Agreement with Seoul’s N15 start-up accelerator will help small companies connect with Chinese manufacturers

PUBLISHED : Thursday, 03 March, 2016, 6:55pm
UPDATED : Thursday, 03 March, 2016, 7:02pm

More South Korean technology start-ups are being enticed to develop their hardware products with mainland China’s vast contract electronics manufacturing services sector under an ambitious initiative by Shenzhen-based Ingdan.com.

Backed by Hong Kong-listed Cogobuy, Ingdan.com has signed an agreement with major start-up accelerator N15 in Seoul to help connect small hardware-focused technology companies from Korea to Chinese manufacturers.

Wang Gang, a spokesman for Ingdan.com, said more than dozen small and medium-sized technology companies from South Korea had linked up with mainland contract electronics manufacturers through the Ingdan online platform before the deal with N15.

Some of the projects included the manufacture of so-called intelligent toys, human traffic monitoring devices and commercial unmanned aerial vehicles, popularly known as drones.

It’s not easy for overseas start-ups to turn their ideas into products on the mainland and sell these in the domestic market
Michael Sung, Entrepreneurship Centre

Wang said that “one of these start-ups has closed their initial round of corporate financing in Seoul”, presumably helped by having a prototype of their product built by Chinese contractors.

Ingdan.com was established in 2013 by Cogobuy to provide a one-stop supply chain platform that links technology start-ups and entrepreneurs with contract electronics manufacturing partners in mainland China to help design and build their products for the global market.

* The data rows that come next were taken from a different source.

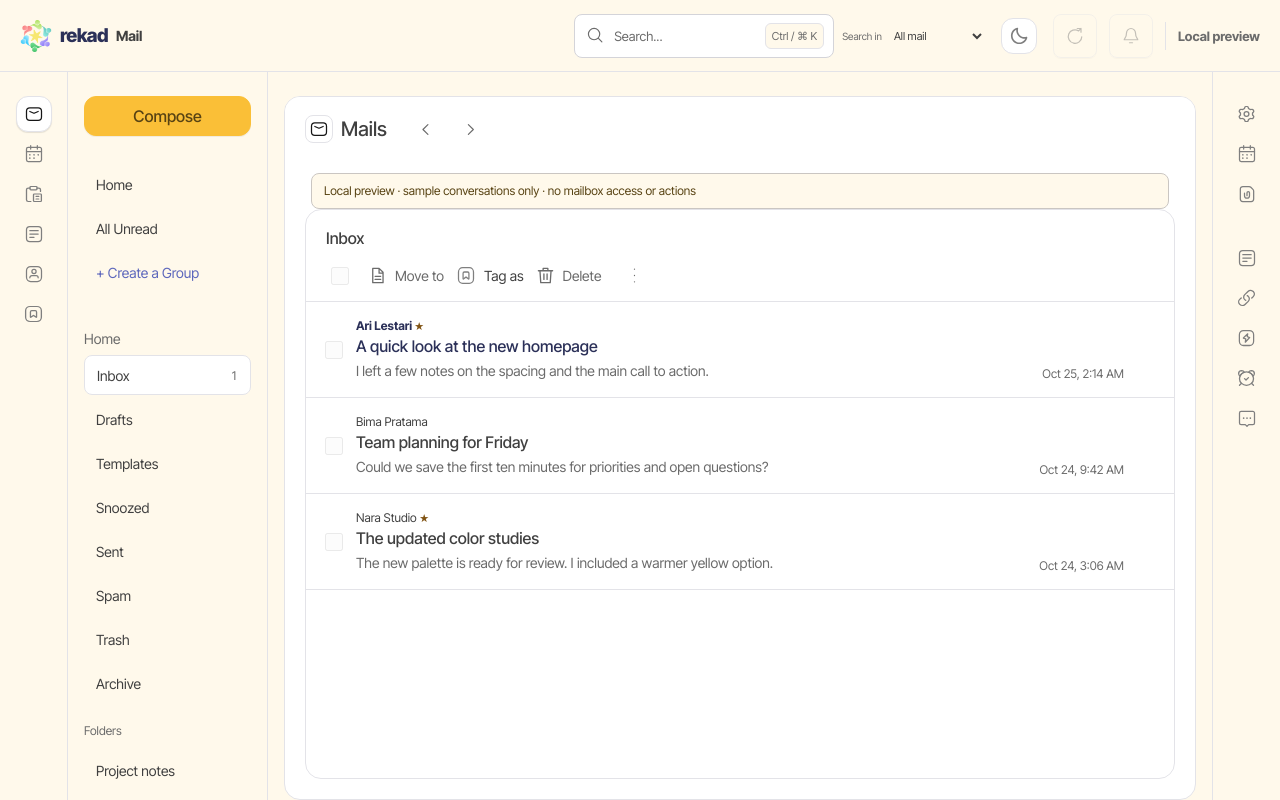
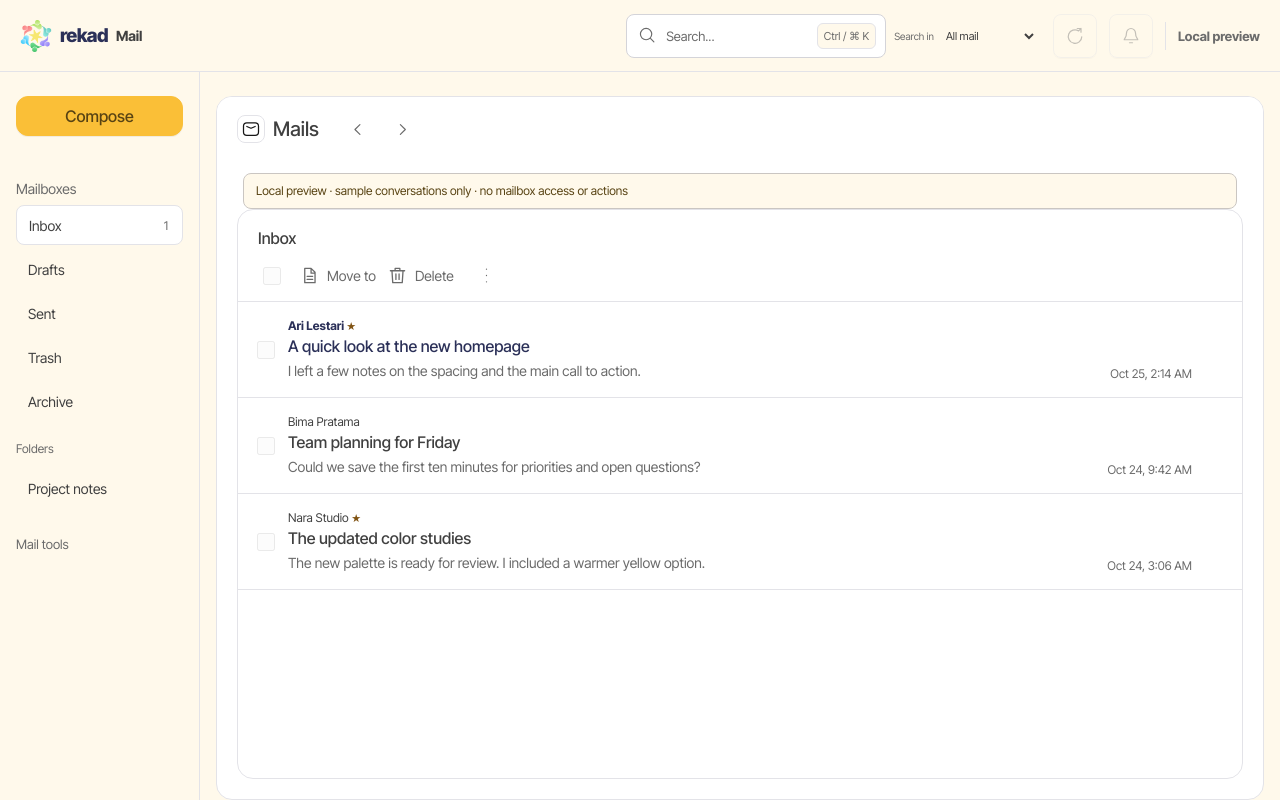
Before and after one commit to rekad-dev/webmail-client, a Next.js app: page /local-preview in a window 1280 px wide. Built offline with nearby package versions, Linux system fonts and the light colour scheme.

Commit message:
Remove unavailable mail navigation controls

```diff
--- a/app/inbox-client.tsx
+++ b/app/inbox-client.tsx
@@ -1957,13 +1957,6 @@ export function InboxClient({
     ? listing ? "Refreshing messages…" : "Loading conversations…"
     : selectedCount > 0 ? `${selectedCount} selected` : listing ? resultRange : "";
 
-  function placeholder(label: string, icon?: string) {
-    return <a href="#" title={`${label} (not yet available)`} aria-label={`${label} (not yet available)`}
-      onClick={(event) => event.preventDefault()} className={icon ? "reference-rail-link" : "reference-nav-link"} key={label}>
-      {icon ? <img src={`/figma-mail/${icon}.svg`} alt="" /> : label}
-    </a>;
-  }
-
   function renderMailbox(mailbox: Mailbox) {
     const isSelected = mailbox.id === listing?.selectedMailboxId;
     return (
@@ -2011,7 +2004,6 @@ export function InboxClient({
           </label>
         </div>
 
-          <a className="reference-theme-placeholder" href="#" title="Theme (not yet available)" aria-label="Theme (not yet available)" onClick={(event) => event.preventDefault()}><img src="/figma-mail/moon.svg" alt="" /></a>
           <div className="mail-header-account">
             <button className="icon-button refresh-button" disabled={localPreview || currentViewLoading} aria-busy={currentViewLoading}
               onClick={refresh} type="button" aria-label={refreshLabel}
@@ -2038,24 +2030,18 @@ export function InboxClient({
             )}
           </div>
       </header>
-      <nav className="reference-app-rail" aria-label="Applications">
-        <a href="#" className="reference-rail-link is-active" aria-label="Mail" onClick={(event) => event.preventDefault()}><img src="/figma-mail/mail.svg" alt="" /></a>
-        {[["Calendar", "calendar"], ["Tasks", "tasks"], ["Notes", "notes"], ["Contacts", "contacts"], ["Bookmarks", "bookmark"]].map(([label, icon]) => placeholder(label, icon))}
-      </nav>
       <aside className="mail-sidebar" aria-label="Mail navigation">
         <button className="compose-launch-button sidebar-compose" disabled={!listing || isLoading}
           onClick={(event) => openCompose("new", undefined, undefined, event.currentTarget)} ref={composeButtonRef}
           type="button" aria-label={isComposeOpen ? "Restore open message" : "Compose new message"}>
           {isComposeOpen ? "Restore Message" : "Compose"}
         </button>
-        <div className="reference-sidebar-shortcuts">{placeholder("Home")}{placeholder("All Unread")}<a href="#" className="reference-create-group" title="Create a Group (not yet available)" onClick={(event) => event.preventDefault()}>+ Create a Group</a></div>
-        <p className="sidebar-section-label mailbox-heading">Home</p>
+        <p className="sidebar-section-label mailbox-heading">Mailboxes</p>
 
         <nav className="mailbox-nav" aria-label="Mailboxes">
-          {["inbox", "drafts", "templates", "snoozed", "sent", "junk", "trash", "archive"].map((role) => {
+          {["inbox", "drafts", "sent", "junk", "trash", "archive"].map((role) => {
             const mailbox = listing?.mailboxes.find((item) => item.role === role);
             if (mailbox) return renderMailbox(mailbox);
-            if (role === "templates" || role === "snoozed" || (role === "junk" && listing)) return placeholder(role === "junk" ? "Spam" : role === "templates" ? "Templates" : "Snoozed");
             return null;
           })}
           {listing?.mailboxes.filter((mailbox) => mailbox.role !== null && !["inbox", "drafts", "sent", "junk", "trash", "archive"].includes(mailbox.role)).map(renderMailbox)}
@@ -2065,10 +2051,6 @@ export function InboxClient({
           ) : null}
         </nav>
 
-        <div className="reference-sidebar-sections">
-          <p>Tags</p>{["Open", "Negotiation", "Deal"].map((label, index) => <a href="#" key={label} title={`${label} (not yet available)`} onClick={(event) => event.preventDefault()}><span className={`reference-tag reference-tag-${index}`} />{label}</a>)}
-          <p>Views</p>{["Unread", "All Messages", "Flagged"].map((label) => placeholder(label))}
-        </div>
         <details className="reference-mail-tools"><summary>Mail tools</summary>        <div className="sidebar-rail">
           <button className="icon-button sidebar-collapse" type="button"
             aria-label={sidebarCollapsed ? "Expand navigation" : "Collapse navigation"}
@@ -2150,7 +2132,6 @@ export function InboxClient({
                     <option value="">Move to folder</option>{listing?.mailboxes.map((mailbox) => <option key={mailbox.id} value={mailbox.id}>{mailbox.name}</option>)}
                   </select>
                 </label>
-                <a href="#" className="toolbar-action reference-tag-action" title="Tag as (not yet available)" onClick={(event) => event.preventDefault()}><img src="/figma-mail/bookmark.svg" alt="" /><span>Tag as</span></a>
                 <button className="toolbar-action" aria-label="Move selected conversations to Trash" disabled={localPreview || selectedCount === 0 || actionPending || !trashAvailable}
                   onClick={() => void performSelectedMailAction("trash")} title="Move selected conversations to Trash" type="button"><MailIcon name="trash" size={19} /><span>Delete</span></button>
                 <details className="selection-menu">
@@ -2506,9 +2487,6 @@ export function InboxClient({
           <p className="stale-list-note">Showing the last successfully loaded page.</p>
         ) : null}
       </section>
-      <nav className="reference-utility-rail" aria-label="Other tools">
-        {[["Settings", "settings"], ["Calendar", "calendar"], ["Attachments", "clip"], ["Notes", "notes"], ["Links", "link"], ["Shortcuts", "energy"], ["Reminders", "clock"], ["Messages", "messages"]].map(([label, icon]) => placeholder(label, icon))}
-      </nav>
       {isComposeOpen ? (
         <ComposeDialog
           key={composeInstance}
--- a/app/reference-ui.css
+++ b/app/reference-ui.css
@@ -1190,3 +1190,12 @@ input[type="checkbox"]:disabled { cursor: default; opacity: .45; }
 .reference-sender-actions button:hover,
 .reference-message-actions > summary:hover { background: var(--violet-light); color: var(--violet-dark); border-radius: var(--radius-md); }
 .reference-message-metadata > summary { display: inline-flex; min-height: 44px; align-items: center; padding: 0; color: var(--violet-dark); text-decoration: underline; text-underline-offset: 3px; }
+
+@media (min-width: 761px) {
+  .mail-shell, .mail-shell.is-sidebar-collapsed { grid-template-columns: 200px minmax(0, 1fr); }
+  .mail-shell.is-sidebar-collapsed { grid-template-columns: 76px minmax(0, 1fr); }
+  .mail-sidebar { grid-column: 1; }
+  .mail-content { grid-column: 2; }
+  .compose-backdrop:not(.is-minimized) { right: 16px; left: 216px; }
+  .is-sidebar-collapsed .compose-backdrop:not(.is-minimized) { left: 92px; }
+}
```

Wang said there were more than 6,000 hardware manufacturing suppliers on the Ingdan.com platform, which had about eight million registered followers.

“It’s not easy for overseas start-ups to turn their ideas into products on the mainland and sell these in the domestic market,” Michael Sung, associate director of Hong Kong University of Science and Technology’s Entrepreneurship Centre, said. “They need specific partners who are highly knowledgeable of Chinese policies, regulators and the capital market, as well as capable of communicating well with foreigners.”

Wang said technology start-ups from Hong Kong, Israel, Japan, Italy and the United States were also being targeted by Ingdan.com, which Cogobuy expects to become the world’s largest platform for companies developing so-called internet of things (IoT) devices.

IoT is generally described as a vast new network of connected things, which includes parts of machines, smart wearable devices like fitness trackers, smart home thermostats, connected soap dispensers and a myriad other examples that track, store and send data online.

Research firm Gartner has estimated that 6.4 billion connected things will be in use worldwide this year, up 30 per cent from 4.9 billion last year. About 5.5 million new things will get connected every day, it said.

According to a report from the McKinsey Global Institute, mainland Chinese manufacturers produce goods faster and at lower cost than those in most other economies can.

These manufacturers allow companies “to move into production quickly and helps them respond to changing customer needs, by finding new or lower-cost components, for example”, the report said. “China has more than 140,000 machinery suppliers, 75,000 manufacturers and suppliers in communications, computer, and other electronic equipment industries, and 104,000 companies in the transportation equipment sector.”

Shenzhen, in particular, aims to become a global hub for innovative products by 2017, according to the city’s science technology and innovation committee.